DENVER -- Beginning Jan. 1, 2020, Colorado's Red Flag law will take effect. So, what is the process for taking guns away from someone believed to be a threat?
Who can seek an extreme risk protection order (ERPO)?
The state has posted detailed information on its website about how any Colorado citizen can apply for an ERPO against a gun owner if the citizen feels the gun owner may be a threat to themselves or others. The person filing the ERPO must meet at least one of the following qualifications:
▪ The person is related by blood, marriage or adoption to the gun owner.
▪ The person has a child or children in common with the gun owner (regardless of marriage or whether they have lived with the gun owner at any time).
▪ The person regularly resides or has regularly resided with the gun owner within the last six months.
▪ The person is a domestic partner of the gun owner.
▪ The person has a biological or legal parent-child relationship with the gun owner (including stepparents and stepchildren, grandparents and grandchildren).

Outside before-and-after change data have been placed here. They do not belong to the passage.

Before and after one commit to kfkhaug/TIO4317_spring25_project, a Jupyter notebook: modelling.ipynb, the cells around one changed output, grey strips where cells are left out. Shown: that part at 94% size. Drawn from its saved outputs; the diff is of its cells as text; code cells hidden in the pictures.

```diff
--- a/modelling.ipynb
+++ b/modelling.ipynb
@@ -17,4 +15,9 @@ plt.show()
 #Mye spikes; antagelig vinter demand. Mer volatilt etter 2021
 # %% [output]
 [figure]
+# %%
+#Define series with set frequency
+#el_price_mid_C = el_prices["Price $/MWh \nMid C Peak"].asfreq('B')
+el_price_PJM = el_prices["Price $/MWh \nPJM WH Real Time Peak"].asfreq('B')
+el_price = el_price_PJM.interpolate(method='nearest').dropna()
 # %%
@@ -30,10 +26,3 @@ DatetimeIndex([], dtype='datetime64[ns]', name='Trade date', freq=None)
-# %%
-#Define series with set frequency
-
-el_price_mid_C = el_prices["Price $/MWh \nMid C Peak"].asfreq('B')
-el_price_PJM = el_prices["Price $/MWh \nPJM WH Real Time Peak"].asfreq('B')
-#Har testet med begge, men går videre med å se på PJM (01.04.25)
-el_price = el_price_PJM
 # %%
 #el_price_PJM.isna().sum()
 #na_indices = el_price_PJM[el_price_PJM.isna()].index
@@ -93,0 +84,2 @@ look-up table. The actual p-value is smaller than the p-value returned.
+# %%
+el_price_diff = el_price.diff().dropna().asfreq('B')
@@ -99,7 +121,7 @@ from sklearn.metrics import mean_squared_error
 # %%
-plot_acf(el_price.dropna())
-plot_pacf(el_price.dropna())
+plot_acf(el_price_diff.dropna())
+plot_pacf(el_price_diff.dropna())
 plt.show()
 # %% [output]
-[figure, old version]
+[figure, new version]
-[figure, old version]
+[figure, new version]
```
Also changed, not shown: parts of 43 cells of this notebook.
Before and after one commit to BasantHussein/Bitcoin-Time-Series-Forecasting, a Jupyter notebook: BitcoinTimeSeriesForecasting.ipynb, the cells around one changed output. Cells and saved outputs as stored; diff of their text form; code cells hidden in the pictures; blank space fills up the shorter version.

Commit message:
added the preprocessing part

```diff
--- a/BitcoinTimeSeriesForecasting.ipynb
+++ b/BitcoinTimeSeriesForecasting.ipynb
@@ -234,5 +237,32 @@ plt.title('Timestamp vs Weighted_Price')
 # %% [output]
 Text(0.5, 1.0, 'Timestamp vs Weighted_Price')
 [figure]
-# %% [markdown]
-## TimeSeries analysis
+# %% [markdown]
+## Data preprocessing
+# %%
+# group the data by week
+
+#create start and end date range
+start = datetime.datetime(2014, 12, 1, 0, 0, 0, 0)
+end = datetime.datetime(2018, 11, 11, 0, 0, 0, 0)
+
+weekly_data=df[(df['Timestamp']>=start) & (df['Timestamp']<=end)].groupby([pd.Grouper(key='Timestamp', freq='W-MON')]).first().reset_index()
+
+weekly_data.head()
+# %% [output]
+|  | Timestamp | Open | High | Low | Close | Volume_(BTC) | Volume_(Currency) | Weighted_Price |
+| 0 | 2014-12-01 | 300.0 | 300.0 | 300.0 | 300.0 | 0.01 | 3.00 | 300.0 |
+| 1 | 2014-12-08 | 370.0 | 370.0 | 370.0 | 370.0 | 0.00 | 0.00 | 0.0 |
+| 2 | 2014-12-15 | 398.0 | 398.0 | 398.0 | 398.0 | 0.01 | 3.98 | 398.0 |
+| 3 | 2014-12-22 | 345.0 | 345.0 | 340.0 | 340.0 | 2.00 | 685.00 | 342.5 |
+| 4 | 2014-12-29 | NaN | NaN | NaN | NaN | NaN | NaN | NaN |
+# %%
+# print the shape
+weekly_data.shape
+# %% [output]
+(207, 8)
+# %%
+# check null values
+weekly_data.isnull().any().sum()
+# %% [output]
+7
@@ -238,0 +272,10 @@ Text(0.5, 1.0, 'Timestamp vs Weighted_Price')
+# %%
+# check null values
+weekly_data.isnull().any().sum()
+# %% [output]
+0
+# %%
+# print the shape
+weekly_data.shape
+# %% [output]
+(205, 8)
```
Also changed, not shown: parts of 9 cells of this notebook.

▪ The person is acting or has acted as the gun owner’s legal guardian.
▪ The person is the spouse or former spouse of the gun owner.
▪ In the past the person has been in or is presently in an unmarried couple relationship with the gun owner.
In addition to regular citizens, law enforcement can also request an ERPO.
What forms do you fill out?
The main form is five pages long.
It asks questions about your relationship to the gun owner, what conditions the person may be suffering from, and the location and type of firearms the person owns.
Where do you turn in forms?
According to Douglas County Sheriff Tony Spurlock, the clerk at your local courthouse is where a regular citizen can seek an ERPO.
"If a citizen wants to do that, the process by law is to come to the court and the court would make a decision at that point if they would turn it over to the sheriff's office," Spurlock said.
How is an ERPO issued?
A judge will decide if someone initially meets the criteria to have his or her guns taken away. This first hearing will be conducted ex parte, without the gun owner present.
A judge can decide if the situation warrants the sheriff and his or her deputies moving in to take guns away immediately without the gun owner's knowledge and before a notice to appear in court can be given to the gun owner.
Who will represent the gun owner in court?
The state has set aside funds to have attorneys on standby to represent gun owners. Each judicial district has been compiling a list.
Attorney Claire McGuire Elster is just one Colorado attorney who has signed up to represent gun owners when an ERPO is issued against them. Elster says within 14 days of the first ERPO hearing, a gun owner has the right to request a judge for their guns back.
"It's our job to make sure due process is held," McGuire Elster said, adding, "Each individual respondent will be different, obviously, but I expect most clients will maintain their right to have firearms."
Where would guns go and how long can they be stored?
ERPOs can last for 364 days and in most cases, local law enforcement will store the guns. In some cases, however, guns can be stored with antique dealers and gun sellers.